Are there variations of this logo? A version with and without a tagline?
How small can this logo be? Is there a submark?
How will the logo be used on dark backgrounds?
Is there a single color option of the logo for budget printing?
Are there ways the logo should not be used?
Pro tip: DO NOT work with a logo designer who does not provide you with the working or vector files of your logo. It is important that your logo can be used at any size without pixelation. Ask for files that end in .ai or .eps.
2. Color Palette
What colors make up the logo?
Are there other colors included in the brand?
What are the hex codes, CMYK and RGB numbers for all of these colors?
What font(s) should be used in the brand?
What weights are acceptable?
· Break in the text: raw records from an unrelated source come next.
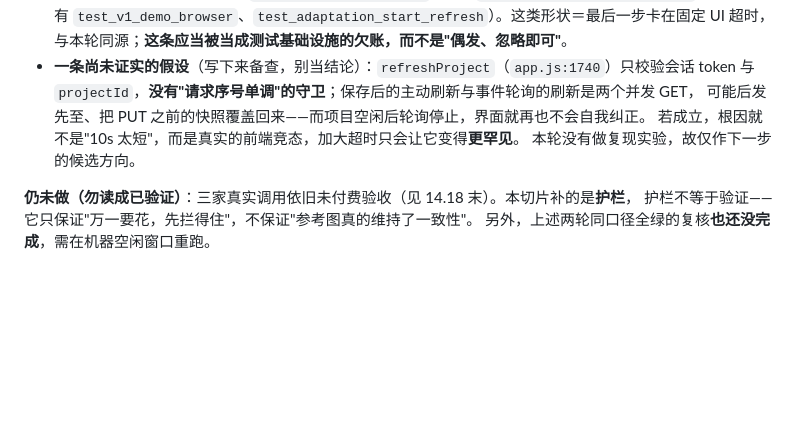
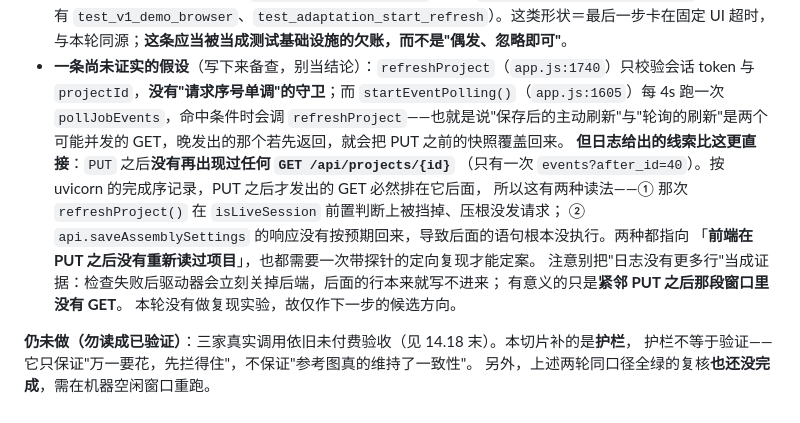
Before and after one commit to Bamzzo/VisionCraft, a Markdown page: docs/codex-handoff-delivery-2026-09.md, the part around the change. Drawn GitHub-style; blank space fills up the shorter version.

Commit message:
docs: sharpen the p6d lead to what the access log actually shows
The earlier note guessed at a concurrent-overwrite race. The log supports
a narrower statement: after the 200 OK on the assembly-settings PUT there
is no GET of that project at all, only one unrelated events poll. Since
uvicorn logs in completion order, a GET issued after the PUT would have to
appear after it, so the follow-up refresh either never went out or the
write response never came back - both mean the front end did not re-read
the project after saving.

startEventPolling() does call refreshProject() every 4s and refreshProject
has no request-sequence guard, so the overlap is real; it is just not what
this log demonstrates. Also noted: the driver kills the backend as soon as
a check fails, so the absence of later lines is expected and is not
evidence - only the window right after the PUT is.

```diff
--- a/docs/codex-handoff-delivery-2026-09.md
+++ b/docs/codex-handoff-delivery-2026-09.md
@@ -1447,9 +1447,16 @@ MaaS 域名，该模型**是否已在该端点开通仍需实调确认**：id
   还有 `test_v1_demo_browser`、`test_adaptation_start_refresh`）。这类形状＝最后一步卡在固定 UI 超时，
   与本轮同源；**这条应当被当成测试基础设施的欠账，而不是"偶发、忽略即可"**。
 - **一条尚未证实的假设**（写下来备查，别当结论）：`refreshProject`（`app.js:1740`）只校验会话 token 与
-  `projectId`，**没有"请求序号单调"的守卫**；保存后的主动刷新与事件轮询的刷新是两个并发 GET，
-  可能后发先至、把 PUT 之前的快照覆盖回来——而项目空闲后轮询停止，界面就再也不会自我纠正。
-  若成立，根因就不是"10s 太短"，而是真实的前端竞态，加大超时只会让它变得**更罕见**。
+  `projectId`，**没有"请求序号单调"的守卫**；而 `startEventPolling()`（`app.js:1605`）每 4s 跑一次
+  `pollJobEvents`，命中条件时会调 `refreshProject`——也就是说"保存后的主动刷新"与"轮询的刷新"是两个
+  可能并发的 GET，晚发出的那个若先返回，就会把 PUT 之前的快照覆盖回来。
+  **但日志给出的线索比这更直接**：`PUT` 之后**没有再出现过任何 `GET /api/projects/{id}`**
+  （只有一次 `events?after_id=40`）。按 uvicorn 的完成序记录，PUT 之后才发出的 GET 必然排在它后面，
+  所以这有两种读法——① 那次 `refreshProject()` 在 `isLiveSession` 前置判断上被挡掉、压根没发请求；
+  ② `api.saveAssemblySettings` 的响应没有按预期回来，导致后面的语句根本没执行。两种都指向
+  「**前端在 PUT 之后没有重新读过项目**」，也都需要一次带探针的定向复现才能定案。
+  注意别把"日志没有更多行"当成证据：检查失败后驱动器会立刻关掉后端，后面的行本来就写不进来；
+  有意义的只是**紧邻 PUT 之后那段窗口里没有 GET**。
   本轮没有做复现实验，故仅作下一步的候选方向。
 
 **仍未做（勿读成已验证）**：三家真实调用依旧未付费验收（见 14.18 末）。本切片补的是**护栏**，
```
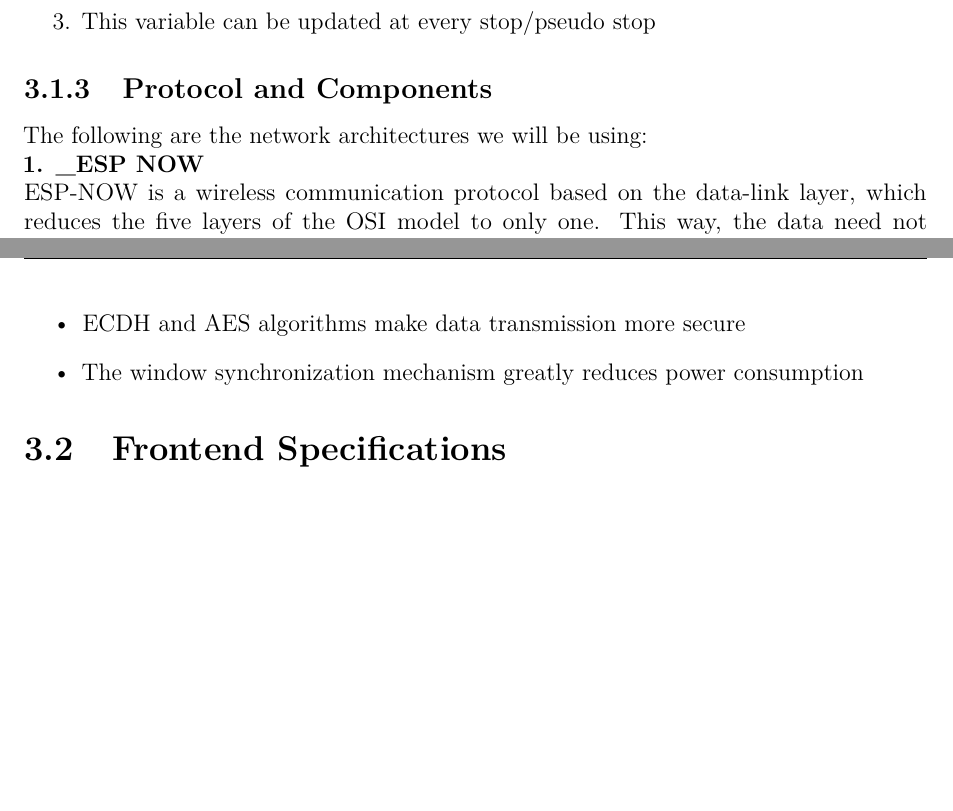
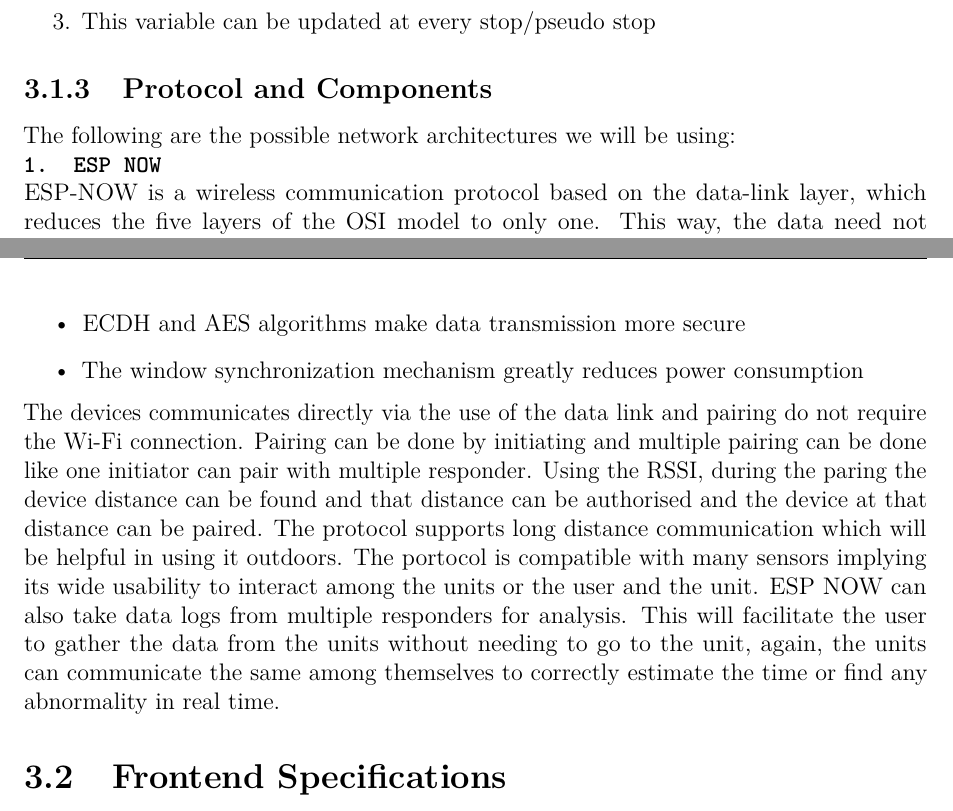
Before and after one commit to ELP305-Cleaning-Machine/Documentation_P2, a LaTeX thesis (main.tex, which reads Files/Chapters/Specification/protocol.tex): two parts of pages 27 and 28 of 44, joined at a grey line, cut so that both start at the same text, the shorter picture padded with empty space. Compiled offline with pdfLaTeX.

Commit message:
added more to ESP NOW

```diff
--- a/Files/Chapters/Specification/protocol.tex
+++ b/Files/Chapters/Specification/protocol.tex
@@ -1,6 +1,6 @@
 \subsection{Protocol and Components}
-The following are the network architectures we will be using: \\
-\textbf{1. \textunderscore{ESP NOW}} \\
+The following are the possible network architectures we will be using: \\
+\textbf{\texttt{1. ESP NOW}} \\
 ESP-NOW is a wireless communication protocol based on the data-link layer, which reduces the five layers of the OSI model to only one. This way, the data need not be transmitted through the network layer, the transport layer, the session layer, the presentation layer, and the application layer. Also, there is no need for packet headers or unpackers on each layer, which leads to a quick response reducing the delay caused by packet loss in congested networks.
 \begin{figure}[H]
     \centering
@@ -16,3 +16,4 @@ Here are the key features of the ESP NOW Protocol:
     \item  ECDH and AES algorithms make data transmission more secure
     \item The window synchronization mechanism greatly reduces power consumption
 \end{itemize}
+The devices communicates directly via the use of the data link and pairing do not require the Wi-Fi connection. Pairing can be done by initiating and multiple pairing can be done like one initiator can pair with multiple responder. Using the RSSI, during the paring the device distance can be found and that distance can be authorised and the device at that distance can be paired. The protocol supports long distance communication which will be helpful in using it outdoors. The portocol is compatible with many sensors implying its wide usability to interact among the units or the user and the unit. ESP NOW can also take data logs from multiple responders for analysis. This will facilitate the user to gather the data from the units without needing to go to the unit, again, the units can communicate the same among themselves to correctly estimate the time or find any abnormality in real time.
```
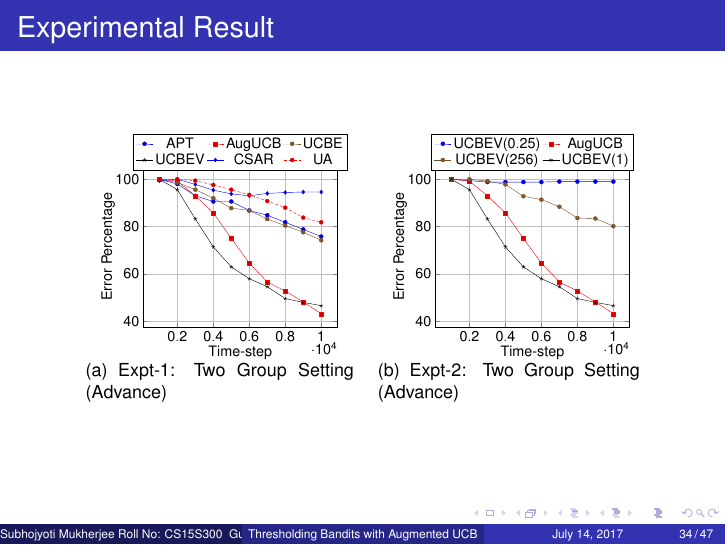
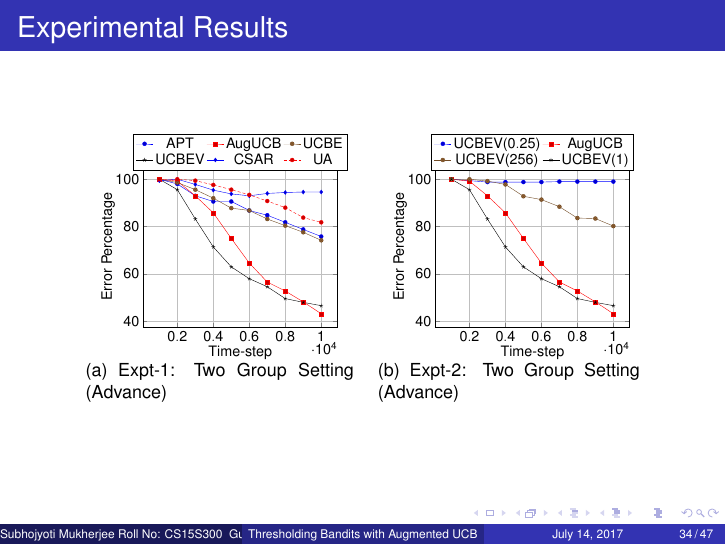
Before and after one commit to Subhojyoti/gtc_ppt, LaTeX slides (MS Seminar/presentation_bandit.tex, which reads MS Seminar/expt.tex): page 75 of 90. Compiled offline with pdfLaTeX.

Commit message:
Latest on 14/7/2017

```diff
--- a/MS Seminar/expt.tex
+++ b/MS Seminar/expt.tex
@@ -165,7 +165,7 @@
 
 
 \begin{frame}
-\frametitle{Experimental Result}
+\frametitle{Experimental Results}
 \begin{figure}[tbp]
     \centering
     \begin{tabular}{cc}
```
Also changed, not shown: MS Seminar/presentation_bandit.pdf, 2 other files.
Is there a certain hierarchy that should be followed for headlines, subheadings, body copy, captions, etc.
Dependent on the business, it may be helpful to also cover these aspects of your brand as well:
What do the patterns/textures look like?
What is the recommended scale (or size) of the pattern/texture?
Are there color variations available for these elements?
What do buttons look like?
Is there a specific visual style that should be applied to images (ie overlays)?
What should the icons look like?
What background colors are appropriate?
Should photos have primarily light or dark backgrounds?
Are there other stylistic or posing guidelines? (ie. subjects should look natural and unposed, photos should be uncluttered, etc)
What mood should the photos convey?
What specific terms or phrases that are to be used in the brand?
What terms/phrases should be avoided?
How could the brand’s voice/tone be described? What is it’s personality?
What format is the phone number/address/etc written in?
Are the specific layouts that increase the brand’s recognizability? Think of flyers, posters, emails, landing pages, publications, printed ads, digital ads, Powerpoint presentations, banners, booklets, displays, and apparel.
Include visual examples in this section and be sure to give exact dimensions when necessary.
Among the funding, business licenses, permits, zoning requirements and all of the other items that fill our to-do list during a business launch, I challenge you to make space for brand guidelines. It will save you so much time and money in the long run. You’ll begin to reap the benefits of a cohesive brand.
What if you already have a logo but no guidelines? It is never too late! While it is best for the style guide to be developed as early into your business as possible, you can still have one created to streamline your process and visual style as you move forward.